[Listed records Boundary: Start]

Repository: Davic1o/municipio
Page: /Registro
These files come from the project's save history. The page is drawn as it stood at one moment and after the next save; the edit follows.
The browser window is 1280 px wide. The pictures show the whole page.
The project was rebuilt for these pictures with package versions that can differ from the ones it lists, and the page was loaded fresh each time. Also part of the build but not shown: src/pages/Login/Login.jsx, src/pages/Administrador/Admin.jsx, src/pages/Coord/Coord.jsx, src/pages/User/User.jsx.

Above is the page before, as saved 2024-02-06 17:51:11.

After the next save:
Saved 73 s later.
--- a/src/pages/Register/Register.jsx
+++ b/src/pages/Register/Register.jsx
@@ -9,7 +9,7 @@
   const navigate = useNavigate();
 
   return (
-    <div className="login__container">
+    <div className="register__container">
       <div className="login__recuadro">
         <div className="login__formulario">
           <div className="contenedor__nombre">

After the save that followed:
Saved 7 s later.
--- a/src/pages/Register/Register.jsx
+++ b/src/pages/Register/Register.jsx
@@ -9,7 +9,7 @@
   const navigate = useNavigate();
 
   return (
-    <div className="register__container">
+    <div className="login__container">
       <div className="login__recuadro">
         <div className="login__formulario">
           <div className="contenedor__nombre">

[Listed records Boundary: End]

Exact repetition of every entry in the data is required.

**Answer section**:
Repository: Davic1o/municipio
Page: /Registro
These files come from the project's save history. The page is drawn as it stood at one moment and after the next save; the edit follows.
The browser window is 1280 px wide. The pictures show the whole page.
The project was rebuilt for these pictures with package versions that can differ from the ones it lists, and the page was loaded fresh each time. Also part of the build but not shown: src/pages/Login/Login.jsx, src/pages/Administrador/Admin.jsx, src/pages/Coord/Coord.jsx, src/pages/User/User.jsx.

Above is the page before, as saved 2024-02-06 17:51:11.

After the next save:
Saved 73 s later.
--- a/src/pages/Register/Register.jsx
+++ b/src/pages/Register/Register.jsx
@@ -9,7 +9,7 @@
   const navigate = useNavigate();
 
   return (
-    <div className="login__container">
+    <div className="register__container">
       <div className="login__recuadro">
         <div className="login__formulario">
           <div className="contenedor__nombre">

After the save that followed:
Saved 7 s later.
--- a/src/pages/Register/Register.jsx
+++ b/src/pages/Register/Register.jsx
@@ -9,7 +9,7 @@
   const navigate = useNavigate();
 
   return (
-    <div className="register__container">
+    <div className="login__container">
       <div className="login__recuadro">
         <div className="login__formulario">
           <div className="contenedor__nombre">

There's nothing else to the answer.